${\displaystyle \sigma \propto gT^{3},}$

where σ is the entropy, g is the effective degrees of freedom and T is the temperature, we find that

${\displaystyle \left({\frac {g_{0}}{g_{1}}}\right)^{\frac {1}{3}}={\frac {T_{1}}{T_{0}}},}$

where T0 denotes the temperature before the electron-positron annihilation and T1 denotes after. The factor g0 is determined by the particle species:

• 2 for photons, since they are massless bosons[2]
• 2 × (7/8) each for electrons and positrons, since they are fermions.[2]

g1 is just 2 for photons. So

${\displaystyle {\frac {T_{\nu }}{T_{\gamma }}}=\left({\frac {2}{2+2\times 7/8+2\times 7/8}}\right)^{\frac {1}{3}}=\left({\frac {4}{11}}\right)^{\frac {1}{3}}.}$

Given the current value of Tγ = 2.725 K,[3] it follows that Tν1.95 K.

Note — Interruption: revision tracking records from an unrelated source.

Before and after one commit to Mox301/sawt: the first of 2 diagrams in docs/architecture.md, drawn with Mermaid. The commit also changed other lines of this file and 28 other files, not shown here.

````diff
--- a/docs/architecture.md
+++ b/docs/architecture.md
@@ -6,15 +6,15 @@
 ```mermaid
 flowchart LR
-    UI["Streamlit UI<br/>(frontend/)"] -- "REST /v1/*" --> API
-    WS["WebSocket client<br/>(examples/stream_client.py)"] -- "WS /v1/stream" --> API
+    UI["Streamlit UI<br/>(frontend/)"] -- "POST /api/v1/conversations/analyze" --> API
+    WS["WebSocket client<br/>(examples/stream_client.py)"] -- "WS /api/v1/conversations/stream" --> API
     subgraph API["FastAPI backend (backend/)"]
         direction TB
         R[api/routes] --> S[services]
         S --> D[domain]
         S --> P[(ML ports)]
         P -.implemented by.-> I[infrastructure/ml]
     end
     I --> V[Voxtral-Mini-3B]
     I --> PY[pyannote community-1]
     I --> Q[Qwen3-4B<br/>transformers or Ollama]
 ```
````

The above discussion is valid for massless neutrinos, which are always relativistic. For neutrinos with a non-zero rest mass, the description in terms of a temperature is no longer appropriate after they become non-relativistic; i.e., when their thermal energy 3/2 kTν falls below the rest mass energy mνc2. Instead, in this case one should rather track their energy density, which remains well-defined.